BEGIN

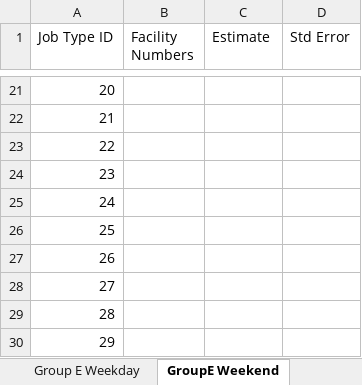
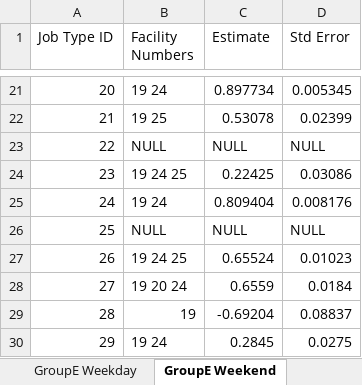
Before and after one commit to eodole/CompEpi, an Excel workbook: Results/VisitFreqResults.xlsx, sheet GroupE Weekend, drawn as a sheet; only a part is shown, gaps mark what is left out; values as stored, in another font and other column widths than the file's, no borders; the diff covers the shown part only; the diff names each change by its address in the sheet, - before the commit and + after, or states it on an @@ line.

```diff
--- a/Results/VisitFreqResults.xlsx (sheet GroupE Weekend)
+++ b/Results/VisitFreqResults.xlsx (sheet GroupE Weekend)
-sheet tab: Group E Weekday
+sheet tab: GroupE Weekday
-B21 (Facility Numbers): (empty)
+B21 (Facility Numbers): 19 24
-C21 (Estimate): (empty)
+C21 (Estimate): 0.897734
-D21 (Std Error): (empty)
+D21 (Std Error): 0.005345
-B22 (Facility Numbers): (empty)
+B22 (Facility Numbers): 19 25
-C22 (Estimate): (empty)
+C22 (Estimate): 0.53078
-D22 (Std Error): (empty)
+D22 (Std Error): 0.02399
-B23 (Facility Numbers): (empty)
+B23 (Facility Numbers): NULL
-C23 (Estimate): (empty)
+C23 (Estimate): NULL
-D23 (Std Error): (empty)
+D23 (Std Error): NULL
-B24 (Facility Numbers): (empty)
+B24 (Facility Numbers): 19 24 25
-C24 (Estimate): (empty)
+C24 (Estimate): 0.22425
-D24 (Std Error): (empty)
+D24 (Std Error): 0.03086
-B25 (Facility Numbers): (empty)
+B25 (Facility Numbers): 19 24
-C25 (Estimate): (empty)
+C25 (Estimate): 0.809404
-D25 (Std Error): (empty)
+D25 (Std Error): 0.008176
-B26 (Facility Numbers): (empty)
+B26 (Facility Numbers): NULL
-C26 (Estimate): (empty)
+C26 (Estimate): NULL
-D26 (Std Error): (empty)
+D26 (Std Error): NULL
-B27 (Facility Numbers): (empty)
+B27 (Facility Numbers): 19 24 25
-C27 (Estimate): (empty)
+C27 (Estimate): 0.65524
-D27 (Std Error): (empty)
+D27 (Std Error): 0.01023
-B28 (Facility Numbers): (empty)
+B28 (Facility Numbers): 19 20 24
-C28 (Estimate): (empty)
+C28 (Estimate): 0.6559
-D28 (Std Error): (empty)
+D28 (Std Error): 0.0184
-B29 (Facility Numbers): (empty)
+B29 (Facility Numbers): 19
-C29 (Estimate): (empty)
+C29 (Estimate): -0.69204
-D29 (Std Error): (empty)
+D29 (Std Error): 0.08837
-B30 (Facility Numbers): (empty)
+B30 (Facility Numbers): 19 24
-C30 (Estimate): (empty)
+C30 (Estimate): 0.2845
-D30 (Std Error): (empty)
+D30 (Std Error): 0.0275
```
Also changed, not shown: 39 edited cells elsewhere in this sheet, other sheet tabs.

END

REQUIRED WORK:
The complete set of records should be written out again, pictures excluded.

ANSWER BOX:
Before and after one commit to eodole/CompEpi, an Excel workbook: Results/VisitFreqResults.xlsx, sheet GroupE Weekend, drawn as a sheet; only a part is shown, gaps mark what is left out; values as stored, in another font and other column widths than the file's, no borders; the diff covers the shown part only; the diff names each change by its address in the sheet, - before the commit and + after, or states it on an @@ line.

```diff
--- a/Results/VisitFreqResults.xlsx (sheet GroupE Weekend)
+++ b/Results/VisitFreqResults.xlsx (sheet GroupE Weekend)
-sheet tab: Group E Weekday
+sheet tab: GroupE Weekday
-B21 (Facility Numbers): (empty)
+B21 (Facility Numbers): 19 24
-C21 (Estimate): (empty)
+C21 (Estimate): 0.897734
-D21 (Std Error): (empty)
+D21 (Std Error): 0.005345
-B22 (Facility Numbers): (empty)
+B22 (Facility Numbers): 19 25
-C22 (Estimate): (empty)
+C22 (Estimate): 0.53078
-D22 (Std Error): (empty)
+D22 (Std Error): 0.02399
-B23 (Facility Numbers): (empty)
+B23 (Facility Numbers): NULL
-C23 (Estimate): (empty)
+C23 (Estimate): NULL
-D23 (Std Error): (empty)
+D23 (Std Error): NULL
-B24 (Facility Numbers): (empty)
+B24 (Facility Numbers): 19 24 25
-C24 (Estimate): (empty)
+C24 (Estimate): 0.22425
-D24 (Std Error): (empty)
+D24 (Std Error): 0.03086
-B25 (Facility Numbers): (empty)
+B25 (Facility Numbers): 19 24
-C25 (Estimate): (empty)
+C25 (Estimate): 0.809404
-D25 (Std Error): (empty)
+D25 (Std Error): 0.008176
-B26 (Facility Numbers): (empty)
+B26 (Facility Numbers): NULL
-C26 (Estimate): (empty)
+C26 (Estimate): NULL
-D26 (Std Error): (empty)
+D26 (Std Error): NULL
-B27 (Facility Numbers): (empty)
+B27 (Facility Numbers): 19 24 25
-C27 (Estimate): (empty)
+C27 (Estimate): 0.65524
-D27 (Std Error): (empty)
+D27 (Std Error): 0.01023
-B28 (Facility Numbers): (empty)
+B28 (Facility Numbers): 19 20 24
-C28 (Estimate): (empty)
+C28 (Estimate): 0.6559
-D28 (Std Error): (empty)
+D28 (Std Error): 0.0184
-B29 (Facility Numbers): (empty)
+B29 (Facility Numbers): 19
-C29 (Estimate): (empty)
+C29 (Estimate): -0.69204
-D29 (Std Error): (empty)
+D29 (Std Error): 0.08837
-B30 (Facility Numbers): (empty)
+B30 (Facility Numbers): 19 24
-C30 (Estimate): (empty)
+C30 (Estimate): 0.2845
-D30 (Std Error): (empty)
+D30 (Std Error): 0.0275
```
Also changed, not shown: 39 edited cells elsewhere in this sheet, other sheet tabs.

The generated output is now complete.